*** Opening of RECORDS FOR THIS TASK ***

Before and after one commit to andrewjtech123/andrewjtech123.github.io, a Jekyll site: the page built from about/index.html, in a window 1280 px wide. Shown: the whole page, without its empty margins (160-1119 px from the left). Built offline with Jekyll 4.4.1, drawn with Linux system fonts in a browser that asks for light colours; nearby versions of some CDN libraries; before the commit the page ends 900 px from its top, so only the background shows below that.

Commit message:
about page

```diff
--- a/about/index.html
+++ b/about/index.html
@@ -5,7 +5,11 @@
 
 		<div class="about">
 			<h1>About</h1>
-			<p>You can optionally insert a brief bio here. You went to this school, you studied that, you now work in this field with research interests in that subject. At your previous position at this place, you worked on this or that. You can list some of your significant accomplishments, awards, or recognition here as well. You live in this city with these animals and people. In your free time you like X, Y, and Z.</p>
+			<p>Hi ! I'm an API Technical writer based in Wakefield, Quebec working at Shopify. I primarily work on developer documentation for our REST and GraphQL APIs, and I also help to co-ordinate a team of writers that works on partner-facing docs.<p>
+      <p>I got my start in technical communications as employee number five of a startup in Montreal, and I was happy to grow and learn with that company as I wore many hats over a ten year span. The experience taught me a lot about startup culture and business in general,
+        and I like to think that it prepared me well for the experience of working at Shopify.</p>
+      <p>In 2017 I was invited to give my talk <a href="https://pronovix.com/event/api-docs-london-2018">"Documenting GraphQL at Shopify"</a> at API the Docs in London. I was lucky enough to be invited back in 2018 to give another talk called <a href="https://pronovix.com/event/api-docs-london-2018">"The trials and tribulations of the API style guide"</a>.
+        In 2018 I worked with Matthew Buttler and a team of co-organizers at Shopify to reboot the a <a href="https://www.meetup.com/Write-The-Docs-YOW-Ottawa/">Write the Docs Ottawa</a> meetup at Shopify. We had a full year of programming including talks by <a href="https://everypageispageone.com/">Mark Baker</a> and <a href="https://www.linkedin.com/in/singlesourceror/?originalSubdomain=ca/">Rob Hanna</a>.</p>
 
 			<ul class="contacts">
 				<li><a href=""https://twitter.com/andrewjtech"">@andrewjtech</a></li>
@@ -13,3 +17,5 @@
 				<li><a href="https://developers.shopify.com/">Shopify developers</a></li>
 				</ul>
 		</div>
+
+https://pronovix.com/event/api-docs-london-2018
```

*** Close of RECORDS FOR THIS TASK ***
*** Opening of RECORDS FOR THIS TASK ***

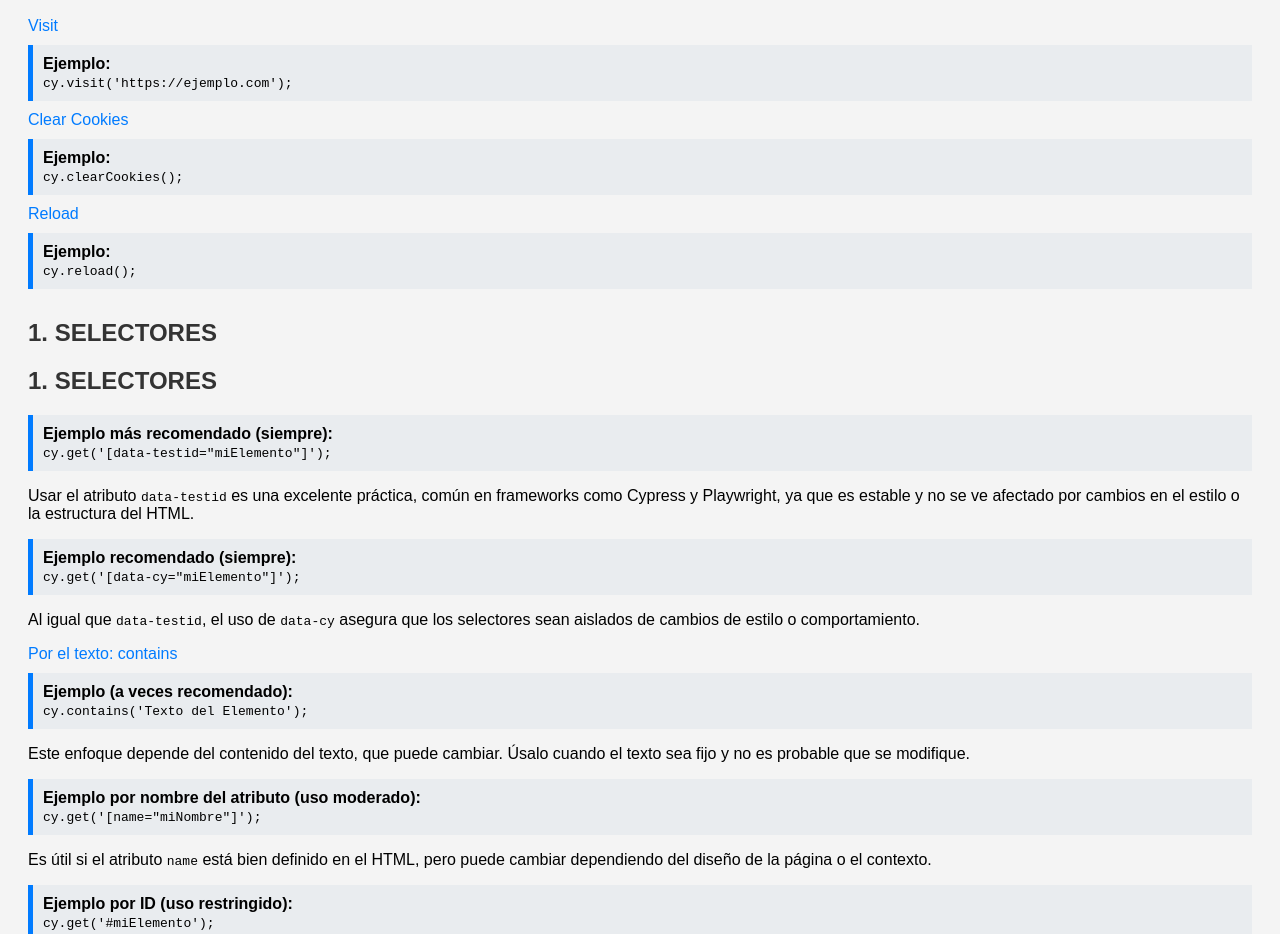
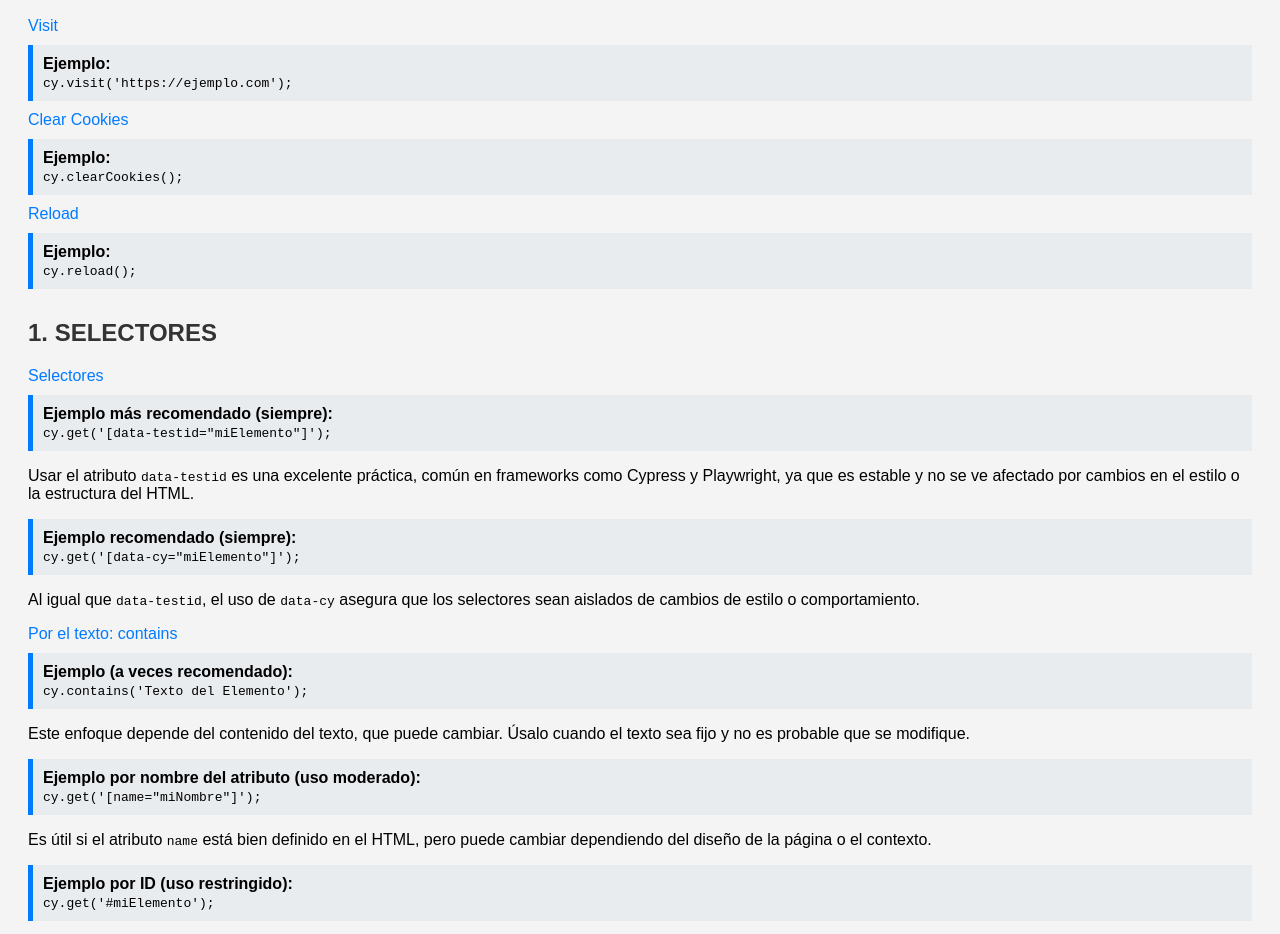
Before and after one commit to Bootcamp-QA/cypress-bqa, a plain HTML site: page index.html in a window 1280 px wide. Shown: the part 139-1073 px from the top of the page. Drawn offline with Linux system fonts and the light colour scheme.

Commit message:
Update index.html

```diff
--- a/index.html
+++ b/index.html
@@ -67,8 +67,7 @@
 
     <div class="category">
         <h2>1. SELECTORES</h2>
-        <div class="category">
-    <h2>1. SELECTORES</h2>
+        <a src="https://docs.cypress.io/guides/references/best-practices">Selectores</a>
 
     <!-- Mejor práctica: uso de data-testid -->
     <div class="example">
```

*** Close of RECORDS FOR THIS TASK ***

● ACTIVITY
When a line contains the string "html", copy it from the records.

● THE COMPLETED TASK
Before and after one commit to andrewjtech123/andrewjtech123.github.io, a Jekyll site: the page built from about/index.html, in a window 1280 px wide. Shown: the whole page, without its empty margins (160-1119 px from the left). Built offline with Jekyll 4.4.1, drawn with Linux system fonts in a browser that asks for light colours; nearby versions of some CDN libraries; before the commit the page ends 900 px from its top, so only the background shows below that.
--- a/about/index.html
+++ b/about/index.html
Before and after one commit to Bootcamp-QA/cypress-bqa, a plain HTML site: page index.html in a window 1280 px wide. Shown: the part 139-1073 px from the top of the page. Drawn offline with Linux system fonts and the light colour scheme.
Update index.html
--- a/index.html
+++ b/index.html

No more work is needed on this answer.